Saturday, July 19, 2008

If you build it, they will come, then what?

I remember when I moved to Yolo County after high school. Our family ran cattle in the Capay Valley near Guinda. There was no casino in Brooks at that time, not even the bingo parlor. You could literally set up a folding table, and hold a poker game on the yellow dividing line of Highway 16 at 11:00 PM and not be bothered until the farmers started moving around 5 AM.

Things, as they do, have changed.

The casino has made members of the Rumsey tribe wealthy beyond their imagination, if they had a gold mine when they built the bingo parlor, they now own a diamond mine with the casino/resort. I say good for them, as someone whose wife is a member of a Native American tribe, the American Indian has received the short end of every stick they were ever offered. Now it is they who are wielding the largest club in the County; money, political power and sovereignty. However, with great power comes greater responsibility.

The multi million dollar Nevada style casino the Rumsey tribe has built in Brooks is as out of place as a cattle ranch in downtown San Francisco. The infrastructure needs for the 4 million + patrons flowing into the casino annually simply is not there. While the tribe contributes millions of dollars to try an offset some of the impact the casino has in the local community, the casino is still seen as a bad neighbor to most who live in the Capay Valley.

Now the tribe wants to expand the casino and hotel once again. The project includes 467 additional hotel rooms and 27 new hillside casitas, two new formal restaurants, five small restaurants, an event/conference center, 3-4 new retail shops, six new spa treatment rooms, additional gaming floor and office space, three new swimming pools, and related support facilities and utilities.

I realize that competition from other tribal casinos closer to major population centers is growing, but at some point you have to face the limitations of geography and infrastructure.

The amount of water the casino uses in its day to day operation is tremendous, this is sure to be a contentious issue as the County continues to grow and the available amount of water stays constant or even decreases. The increase in traffic is the issue that impacts most of us who live in or near the valley. The road widening project on Highway 16 has started and while a wider and straighter road will help keep more cars on the road and out of the farmers fields, orchards and front yards, hopefully it will also cut down on the deadly accidents. It will not however make it much easier to pull out from your drive way onto what has become a freeway. From a dead stop, imagine trying to pull out onto I-80 at rush hour and you will get a sense of how the amount of traffic has completely changed the Capay Valley.

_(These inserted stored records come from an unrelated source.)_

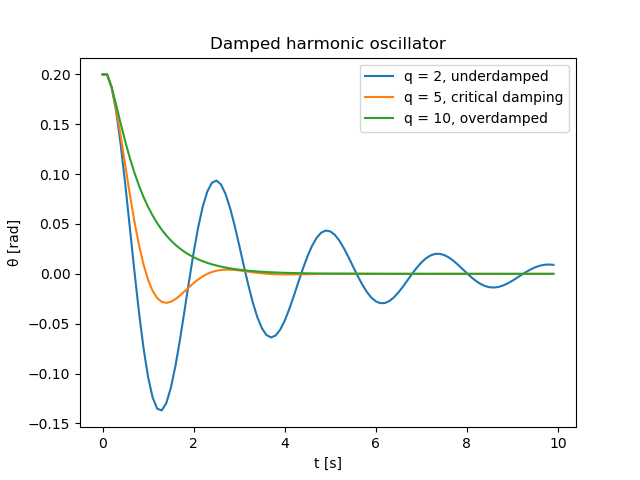
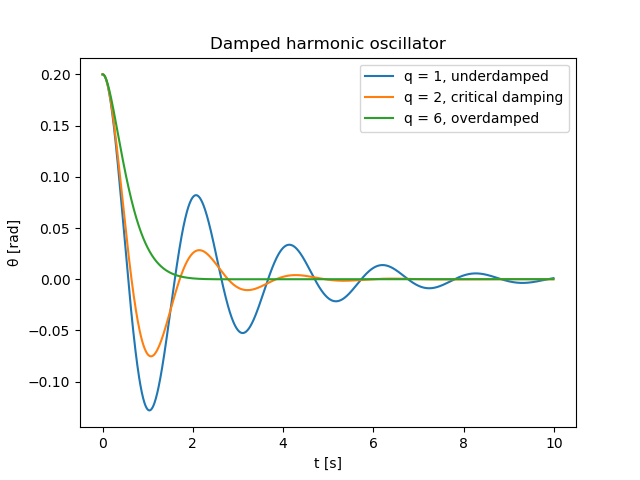
Version 0.6
Added work done by the friction

diff --git a/ex2.py b/ex2.py
@@ -4,13 +4,13 @@ import matplotlib.pyplot as plt
 import numpy as np
 import os
 
-t1, theta1 = Harmonic.damped(2)()
-t2, theta2 = Harmonic.damped(5)()
-t3, theta3 = Harmonic.damped(10)()
+t1, theta1, w1 = Harmonic.damped(1)()
+t2, theta2, w2 = Harmonic.damped(2)()
+t3, theta3, w3 = Harmonic.damped(6)()
 
-plt.plot(t1, theta1, label="q = 2, underdamped")
-plt.plot(t2, theta2, label="q = 5, critical damping")
-plt.plot(t3, theta3, label="q = 10, overdamped")
+plt.plot(t1, theta1, label="q = 1, underdamped")
+plt.plot(t2, theta2, label="q = 2, critical damping")
+plt.plot(t3, theta3, label="q = 6, overdamped")
 plt.xlabel("t [s]")
 plt.ylabel("θ [rad]")
 plt.title("Damped harmonic oscillator")
@@ -20,9 +20,23 @@ if not os.path.exists("plots"):
 plt.savefig("plots/damped_harmonic.png")
 plt.show()
 
-t1, theta1 = Harmonic.forced_damped(force=lambda t : F_D*np.sin(0.7*Omega_D*t))(stop=20)
-t2, theta2 = Harmonic.forced_damped(force=lambda t : F_D*np.sin(0.8*Omega_D*t))(stop=20)
-t3, theta3 = Harmonic.forced_damped(force=lambda t : F_D*np.sin(Omega_D*t))(stop=20)
+
+plt.plot(t1, w1, label="q = 2, underdamped")
+plt.plot(t2, w2, label="q = 5, critical damping")
+plt.plot(t3, w3, label="q = 10, overdamped")
+plt.xlabel("t [s]")
+plt.ylabel("W [J/m]")
+plt.title("Work done by damped harmonic oscillator")
+plt.legend()
+if not os.path.exists("plots"):
+    os.mkdir("plots")
+plt.savefig("plots/damped_harmonic_work.png")
+plt.show()
+
+
+t1, theta1, _ = Harmonic.forced_damped(force=lambda t : F_D*np.sin(0.7*Omega_D*t))(stop=20)
+t2, theta2, _ = Harmonic.forced_damped(force=lambda t : F_D*np.sin(0.8*Omega_D*t))(stop=20)
+t3, theta3, _ = Harmonic.forced_damped(force=lambda t : F_D*np.sin(Omega_D*t))(stop=20)
 
 
 

diff --git a/Harmonic.py b/Harmonic.py
@@ -23,7 +23,7 @@ class Harmonic:
     def forced_damped(cls, force = params.driving_force, friction=params.q):
         return cls(friction, force)
 
-    def __call__(self, step=0.1, stop=10, start=0):
+    def __call__(self, step=0.01, stop=10, start=0):
         def omega_prime(theta, omega, t):
             """
             :return: derivative of omega with respect to time at some point theta
@@ -60,5 +60,6 @@ class Harmonic:
             t4 = theta_prime(omega[i] + t3 * step)
             theta[i + 1] = theta[i] + (step / 6) * (t1 + 2 * t2 + 2 * t3 + t4)
 
-        return t, theta
+        work = 0.5*(omega*omega - params.omega0**2) + (params.g/params.l)*(theta*theta - params.theta0**2)
+        return t, theta, work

Lord help you if you ever have to take a tractor or farm implement down Highway 16 between Capay and Brooks, in a five minute span you could literally have two miles of cars backed up behind you. Some of those on their way to work or on the way to spend their money at the casino do not care about who they endanger as they pass twenty cars at a time on a double yellow line. I have seen it dozens of times as these people pass on blind corners and over hills where they can't see oncoming traffic.

Besides the crazy drivers, if I do have an axe to grind with the tribe, it is the lack of signage along the way to the Casino. I live on Road 23 which is the way Mapquest and other online or GPS devices as well as the casino itself sends you if you are coming from the Bay Area. There have been three people who ran off this straight road into my ditch and one who flipped over into my neighbor's irrigation ditch. In the past four years since the hotel/resort opened, I have had over 100 people drive up to my front door lost and looking for 'the casino'. Several at dinner time, several more after dark, two at midnight and one guy, I'm not kidding, at 3:17 AM. His knock on my front door was answered by me and my Colt 45. When my neighbor was finishing his new house, a lost casino goer drove through their unfinished back yard at midnight, over their septic system, to their bedroom window to get directions.

The tribe has studied the traffic patterns of its patrons, it knows where they come from and how they get to the casino. A responsible neighbor would try to keep them from getting lost and becoming a major nuisance to the local residents. Maybe it's a County ordinance issue, but for an business that attracts millions of patrons a year, a few inexpensive signs along the way and at intersections would go a long way towards keeping the peace.

I have several friends who work at the casino and from all I hear, it is a nice place to work. The tribe gives to charity, and that's great. It also has a community outreach component to help improve its relationship with its neighbors. My daughter plays soccer with some children who are tribal members and their parents are great people. However. trying to be a good neighbor, and being a good employer does not give you carte blanche when it comes to expanding a casino 20 miles from the Interstate.

The Rumsey tribe has become the 800 pound gorilla of the valley, and the county for that matter. Being a capitalist at heart, I am reluctant to restrict business from expanding or improving, but the process needs to slow down. The tribe and the casino management team always want to expand first and deliver the improvements to infrastructure later. This is backwards to my way of thinking. The 'Field of Dreams' mentality that has driven the expansion beyond anything the community once imagined has to be revised. Before you ask for another expansion, you should deal with the problems you have created today. 'If you build it, they will come' has to be replaced by, they are here by the millions right now, how do we handle them?

1 comment:

Meliss said...

Excellent blog